= Beginning of Section =

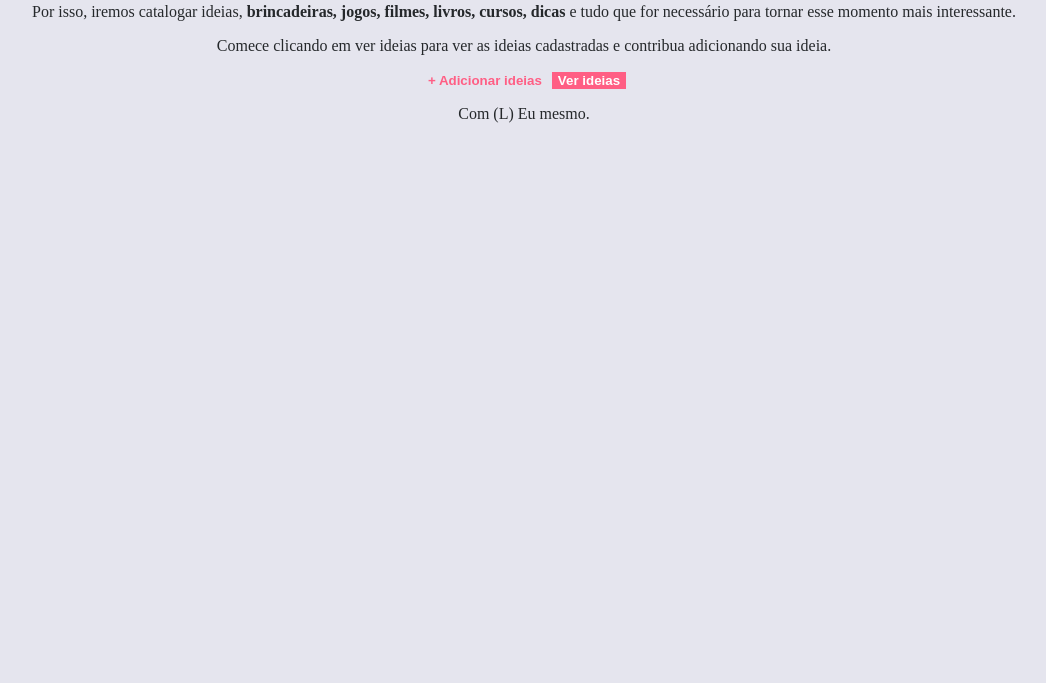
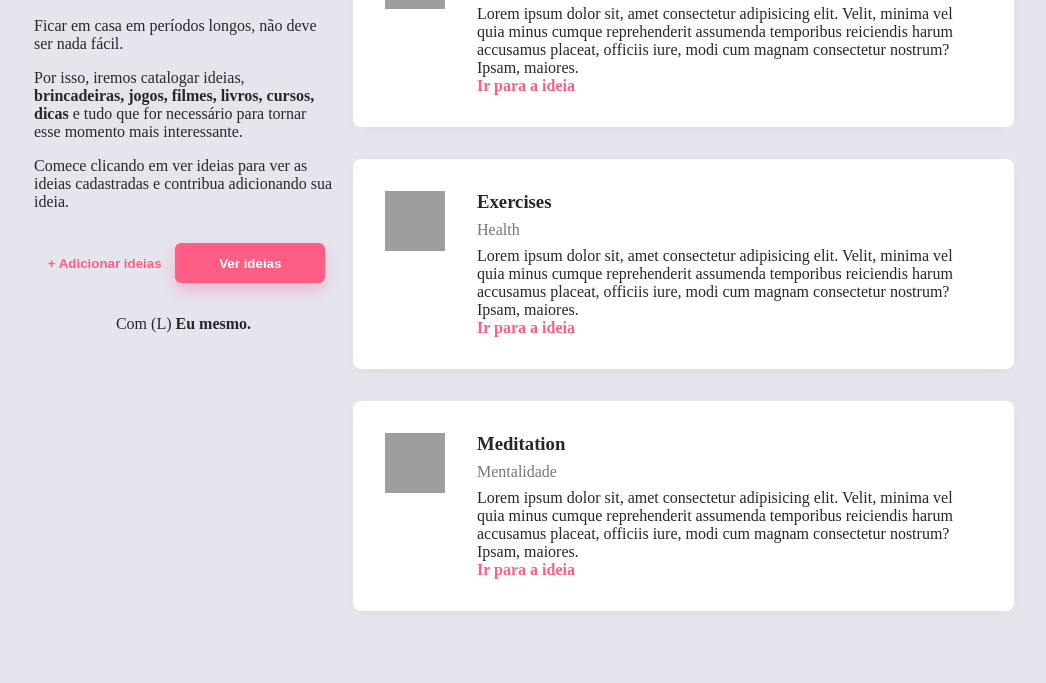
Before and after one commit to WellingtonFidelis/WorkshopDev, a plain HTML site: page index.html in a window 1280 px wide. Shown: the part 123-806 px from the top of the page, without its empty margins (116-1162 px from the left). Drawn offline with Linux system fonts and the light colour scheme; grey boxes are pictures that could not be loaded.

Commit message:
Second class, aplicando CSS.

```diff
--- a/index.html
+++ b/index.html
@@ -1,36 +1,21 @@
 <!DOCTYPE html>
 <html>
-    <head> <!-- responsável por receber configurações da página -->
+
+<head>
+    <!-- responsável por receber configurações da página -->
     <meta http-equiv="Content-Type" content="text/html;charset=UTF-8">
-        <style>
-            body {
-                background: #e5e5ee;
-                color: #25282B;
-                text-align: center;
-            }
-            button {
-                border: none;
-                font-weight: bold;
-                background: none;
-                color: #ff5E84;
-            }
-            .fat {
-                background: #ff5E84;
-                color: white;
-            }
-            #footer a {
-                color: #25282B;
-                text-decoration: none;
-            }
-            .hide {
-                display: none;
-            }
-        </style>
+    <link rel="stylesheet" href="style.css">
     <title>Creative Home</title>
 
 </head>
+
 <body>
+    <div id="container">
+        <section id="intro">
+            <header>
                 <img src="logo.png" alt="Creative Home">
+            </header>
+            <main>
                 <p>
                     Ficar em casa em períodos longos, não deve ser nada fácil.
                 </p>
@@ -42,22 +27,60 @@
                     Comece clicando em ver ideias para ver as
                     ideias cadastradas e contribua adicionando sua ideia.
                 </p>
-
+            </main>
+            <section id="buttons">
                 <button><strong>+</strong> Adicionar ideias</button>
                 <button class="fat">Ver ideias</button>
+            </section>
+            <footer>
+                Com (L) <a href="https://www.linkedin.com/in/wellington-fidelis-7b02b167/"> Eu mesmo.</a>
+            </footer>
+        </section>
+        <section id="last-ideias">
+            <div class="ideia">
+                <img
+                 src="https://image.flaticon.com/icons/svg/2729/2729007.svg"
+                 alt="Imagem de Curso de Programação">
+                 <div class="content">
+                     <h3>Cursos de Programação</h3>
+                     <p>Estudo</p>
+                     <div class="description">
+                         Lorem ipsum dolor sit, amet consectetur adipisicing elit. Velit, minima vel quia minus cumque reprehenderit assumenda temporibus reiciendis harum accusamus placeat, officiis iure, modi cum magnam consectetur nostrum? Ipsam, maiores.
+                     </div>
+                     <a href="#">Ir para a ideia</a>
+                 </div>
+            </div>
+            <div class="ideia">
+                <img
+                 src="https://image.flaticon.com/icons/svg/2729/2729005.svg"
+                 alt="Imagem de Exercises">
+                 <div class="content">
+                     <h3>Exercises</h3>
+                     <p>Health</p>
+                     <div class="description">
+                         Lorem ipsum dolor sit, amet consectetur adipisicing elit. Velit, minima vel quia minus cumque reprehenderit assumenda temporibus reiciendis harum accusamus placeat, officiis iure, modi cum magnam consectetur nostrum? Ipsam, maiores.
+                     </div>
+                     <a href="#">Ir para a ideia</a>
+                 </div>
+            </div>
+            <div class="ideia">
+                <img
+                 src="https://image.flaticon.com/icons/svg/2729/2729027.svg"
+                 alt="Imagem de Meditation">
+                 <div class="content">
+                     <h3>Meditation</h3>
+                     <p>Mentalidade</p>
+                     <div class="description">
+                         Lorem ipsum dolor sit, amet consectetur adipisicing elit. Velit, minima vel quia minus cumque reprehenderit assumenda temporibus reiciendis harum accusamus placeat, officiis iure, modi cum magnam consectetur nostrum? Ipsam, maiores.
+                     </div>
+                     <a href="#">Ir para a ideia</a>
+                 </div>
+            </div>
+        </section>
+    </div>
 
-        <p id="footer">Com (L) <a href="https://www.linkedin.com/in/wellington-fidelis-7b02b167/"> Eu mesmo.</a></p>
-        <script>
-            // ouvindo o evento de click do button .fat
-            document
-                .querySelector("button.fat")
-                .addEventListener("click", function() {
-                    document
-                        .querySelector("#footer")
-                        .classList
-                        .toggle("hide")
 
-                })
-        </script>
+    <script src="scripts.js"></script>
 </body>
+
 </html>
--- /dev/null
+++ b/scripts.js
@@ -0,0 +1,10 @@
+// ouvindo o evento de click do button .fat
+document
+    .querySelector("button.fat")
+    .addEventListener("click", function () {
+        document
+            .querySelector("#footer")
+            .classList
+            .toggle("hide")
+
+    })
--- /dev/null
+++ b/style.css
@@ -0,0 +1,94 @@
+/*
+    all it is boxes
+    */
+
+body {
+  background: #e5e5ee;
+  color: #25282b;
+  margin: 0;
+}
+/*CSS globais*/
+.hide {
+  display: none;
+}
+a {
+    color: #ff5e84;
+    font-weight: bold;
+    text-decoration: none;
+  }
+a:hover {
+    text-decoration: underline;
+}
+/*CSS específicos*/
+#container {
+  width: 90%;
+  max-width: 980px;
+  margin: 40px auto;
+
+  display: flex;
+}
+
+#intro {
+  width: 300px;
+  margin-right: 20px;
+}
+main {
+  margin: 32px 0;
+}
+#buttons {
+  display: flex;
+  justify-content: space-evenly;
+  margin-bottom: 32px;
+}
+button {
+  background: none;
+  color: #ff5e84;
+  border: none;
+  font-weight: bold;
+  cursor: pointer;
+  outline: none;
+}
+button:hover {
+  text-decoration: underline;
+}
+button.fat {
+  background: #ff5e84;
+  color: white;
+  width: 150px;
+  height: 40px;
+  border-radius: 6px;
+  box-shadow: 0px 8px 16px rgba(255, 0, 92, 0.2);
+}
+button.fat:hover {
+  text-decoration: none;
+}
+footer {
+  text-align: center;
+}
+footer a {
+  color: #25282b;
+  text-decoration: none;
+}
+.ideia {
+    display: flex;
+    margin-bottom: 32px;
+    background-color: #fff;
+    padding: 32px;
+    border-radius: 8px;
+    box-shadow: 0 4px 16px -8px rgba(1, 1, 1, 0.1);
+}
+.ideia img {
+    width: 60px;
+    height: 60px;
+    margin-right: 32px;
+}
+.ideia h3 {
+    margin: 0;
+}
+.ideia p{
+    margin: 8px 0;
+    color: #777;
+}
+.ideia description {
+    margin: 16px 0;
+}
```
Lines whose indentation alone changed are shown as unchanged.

= End of Section =
= Beginning of Section =

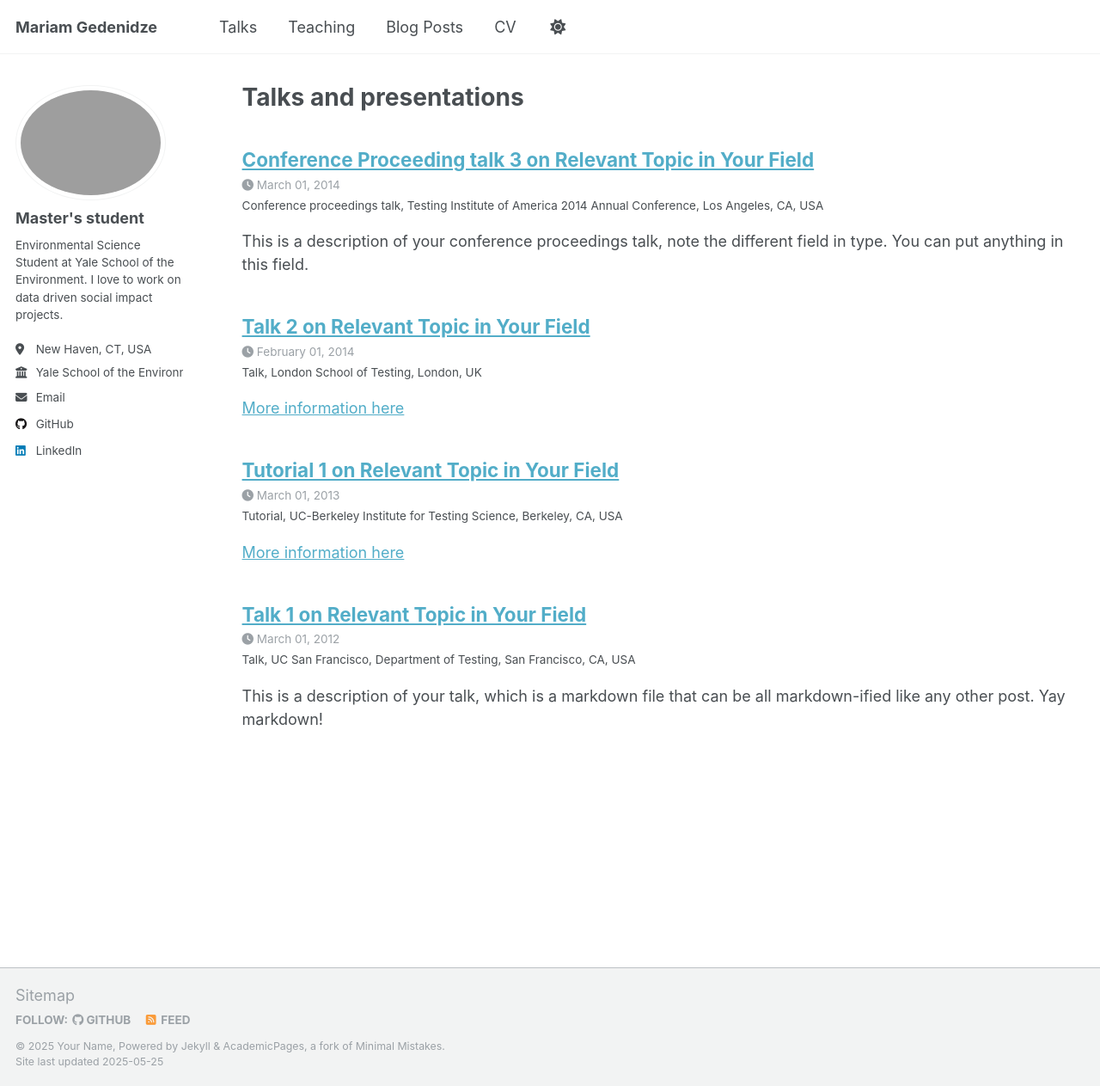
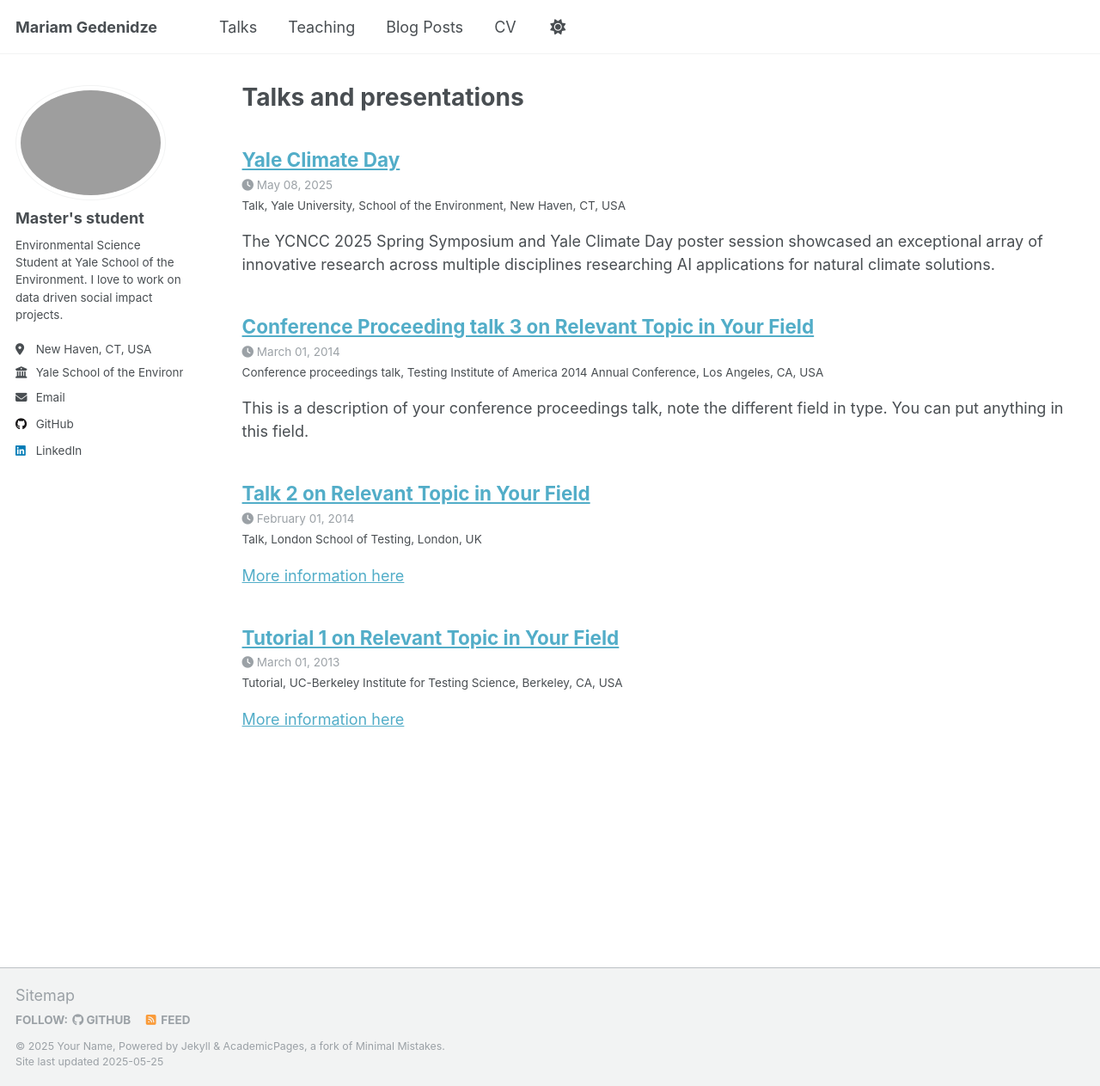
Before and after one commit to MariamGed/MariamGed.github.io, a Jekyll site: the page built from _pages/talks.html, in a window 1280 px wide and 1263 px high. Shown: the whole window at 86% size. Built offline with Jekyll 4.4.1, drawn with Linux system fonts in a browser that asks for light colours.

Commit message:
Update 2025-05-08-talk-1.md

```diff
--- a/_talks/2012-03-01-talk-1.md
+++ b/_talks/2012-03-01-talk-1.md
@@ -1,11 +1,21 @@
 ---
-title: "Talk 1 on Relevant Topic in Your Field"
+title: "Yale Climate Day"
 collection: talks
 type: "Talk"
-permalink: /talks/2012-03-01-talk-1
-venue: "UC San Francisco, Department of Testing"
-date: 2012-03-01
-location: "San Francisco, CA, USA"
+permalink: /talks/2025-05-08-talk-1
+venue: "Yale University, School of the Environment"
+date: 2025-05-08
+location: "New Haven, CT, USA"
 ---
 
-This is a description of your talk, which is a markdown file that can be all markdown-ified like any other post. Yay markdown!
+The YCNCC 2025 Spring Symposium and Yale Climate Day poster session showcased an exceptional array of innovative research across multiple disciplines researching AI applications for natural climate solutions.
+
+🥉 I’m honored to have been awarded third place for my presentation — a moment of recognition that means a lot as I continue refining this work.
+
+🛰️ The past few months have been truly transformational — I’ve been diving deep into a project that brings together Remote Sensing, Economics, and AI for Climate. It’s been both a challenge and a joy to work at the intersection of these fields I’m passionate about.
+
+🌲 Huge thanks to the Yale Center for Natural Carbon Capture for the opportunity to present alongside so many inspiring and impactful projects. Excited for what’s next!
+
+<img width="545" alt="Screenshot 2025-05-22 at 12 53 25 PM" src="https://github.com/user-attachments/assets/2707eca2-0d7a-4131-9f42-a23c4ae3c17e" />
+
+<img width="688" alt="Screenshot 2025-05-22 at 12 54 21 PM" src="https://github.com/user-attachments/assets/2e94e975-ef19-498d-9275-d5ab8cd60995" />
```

= End of Section =
= Beginning of Section =

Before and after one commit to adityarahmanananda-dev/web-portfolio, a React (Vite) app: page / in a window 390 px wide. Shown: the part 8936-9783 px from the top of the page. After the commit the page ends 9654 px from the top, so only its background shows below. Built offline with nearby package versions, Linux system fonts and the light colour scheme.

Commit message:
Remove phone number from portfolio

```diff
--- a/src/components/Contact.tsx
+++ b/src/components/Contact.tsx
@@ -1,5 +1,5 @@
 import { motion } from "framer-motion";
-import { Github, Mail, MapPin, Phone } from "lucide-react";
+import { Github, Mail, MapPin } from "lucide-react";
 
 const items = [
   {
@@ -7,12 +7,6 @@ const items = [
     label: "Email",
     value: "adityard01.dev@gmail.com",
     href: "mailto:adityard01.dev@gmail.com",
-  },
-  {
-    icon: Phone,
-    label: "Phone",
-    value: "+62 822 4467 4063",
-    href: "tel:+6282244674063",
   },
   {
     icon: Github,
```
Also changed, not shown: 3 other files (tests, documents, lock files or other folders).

= End of Section =

### Exercise brief
Find the lines above that contain "background" and give their count, with nothing added.

### Solution
8